(Photo Credit: Dutchmetal’s photostream)
Amjad Atallah co-directs the New America Foundation/Middle East Task Force .
President Obama quoted this Turkish aphorism toward the end of his 27 minute speech before the Turkish Parliament. It was, in essence, a summation of his rejection of the policies of the previous eight years. The president provided a comprehensive overview of Middle East and Caucus politics that showed us a little bit of how he views the conflicts in the region.
And perhaps of more lasting import, Obama noted that the US is not and will not ever be at war with Islam, finally laying to rest the bastardization of the conflict of civilizations thesis promoted by so many neo-cons.
The President didn’t only rely on metaphors – he offered a concrete analysis of conflict from Cyprus and Israel/Palestine in the west to Nagarno-Karabakh and Pakistan in the east. And he admitted US weaknesses before he gently chided his hosts on their own.
First a little about that last point. Everyone hates hypocrisy – children are particularly good at noticing it in adults. Nations tend to be like that too. The President seemed to grasp that in his speech without letting anyone off the hook.
It has always seemed hypocritical in many nations around the world for the US to criticize a lack of democracy in one country while embracing it in another. Hard to criticize Turkey for not coming to terms with the 1915 killing of Armenians without admitting that the US has not come to terms with the full horrors of slavery and of the annihilation of native American nations.
On conflicts, the President tied, perhaps unconsciously, four ethnic conflicts over territory: Kurdish activity in Turkey and Iraq, the Armenian-Azeri ethnic dispute in Nagarno-Karabakh, Cypriot talks to re-unite the country into a “bi-communal federation” (as the president put it), and the US effort to partition Israeli control over both its own state and the Palestinian territory into two states “Israel and Palestine.”
On this last ethnic/territorial conflict in particular, the President seemed to want to do what few in his administration have so far been willing to – put an exclamation point on the differences between US and international interests and those in Israel who want to maintain the occupation.
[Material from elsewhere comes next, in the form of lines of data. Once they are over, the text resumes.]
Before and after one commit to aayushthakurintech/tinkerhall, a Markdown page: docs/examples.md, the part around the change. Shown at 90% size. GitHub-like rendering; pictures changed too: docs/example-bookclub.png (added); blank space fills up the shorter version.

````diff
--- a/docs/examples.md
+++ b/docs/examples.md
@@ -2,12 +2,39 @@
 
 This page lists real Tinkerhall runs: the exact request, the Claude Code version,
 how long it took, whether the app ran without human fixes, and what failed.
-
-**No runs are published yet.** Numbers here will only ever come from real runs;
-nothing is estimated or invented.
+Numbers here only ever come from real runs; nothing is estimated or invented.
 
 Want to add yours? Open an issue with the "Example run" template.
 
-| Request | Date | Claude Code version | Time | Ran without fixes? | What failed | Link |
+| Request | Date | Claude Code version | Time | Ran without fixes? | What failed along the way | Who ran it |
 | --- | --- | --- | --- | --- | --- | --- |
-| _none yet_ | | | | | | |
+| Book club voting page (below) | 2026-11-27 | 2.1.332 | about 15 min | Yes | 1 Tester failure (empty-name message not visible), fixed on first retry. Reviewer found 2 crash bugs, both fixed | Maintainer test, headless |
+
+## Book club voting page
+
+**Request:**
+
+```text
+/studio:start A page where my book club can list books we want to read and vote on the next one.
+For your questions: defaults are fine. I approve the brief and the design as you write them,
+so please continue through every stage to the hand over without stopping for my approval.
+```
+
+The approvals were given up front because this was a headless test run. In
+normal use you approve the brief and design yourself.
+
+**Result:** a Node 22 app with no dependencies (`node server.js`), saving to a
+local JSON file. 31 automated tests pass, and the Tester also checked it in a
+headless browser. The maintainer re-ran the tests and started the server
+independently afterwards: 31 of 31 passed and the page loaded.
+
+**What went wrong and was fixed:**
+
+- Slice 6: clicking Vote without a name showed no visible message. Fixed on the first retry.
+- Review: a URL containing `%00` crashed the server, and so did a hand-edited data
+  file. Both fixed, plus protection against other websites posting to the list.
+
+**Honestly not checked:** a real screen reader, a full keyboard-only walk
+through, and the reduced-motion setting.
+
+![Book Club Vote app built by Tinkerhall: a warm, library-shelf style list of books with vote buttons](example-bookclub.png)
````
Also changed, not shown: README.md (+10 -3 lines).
He made a point of sounding fair – “The United States strongly supports the goal of two states, Israel and Palestine, living side by side in peace and security,” he said. “Both Israelis and Palestinians must take the steps that are necessary to build confidence. Both must live up to the commitments they have made.”
But he also used the future tense – noting that the creation of two states is a goal that “I will actively pursue.” For those who have noted the lack of a new implementation policy so far, that may have offered hope that one will be announced soon.
The President also tied in his now standard outreach to Iran emphasizing that Iran had a choice between seeking a weapon or economic integration. As the Financial Times noted today, this may be part of a shift in emphasis to preventing Iran’s weaponizing of its nuclear program rather than attempts to freeze its industrial (including nuclear) development.
On Iraq, he noted that the US was leaving soon and that everyone had to help to make sure that Iraq was secure and united (but he pointedly did not comment on how democratic it would have to be).
On al-Qaeda, he noted Turkey’s help in Afghanistan and emphasized the necessity of preventing the terrorist group a “safe haven” in Pakistan or Afghanistan.
This was not Obama’s “Muslim speech” we are told. But it was a good (and maybe precedent making?) speech to give in the Muslim country that has most entrenched its ties with the West while maintaining an Islamist modernizing government.
It was a pleasant juxtaposition with the embarrassing performance in Doha last week of the Arab League which applauded itself on feting Sudan’s indicted president Omar al-Bashir.
— Amjad Atallah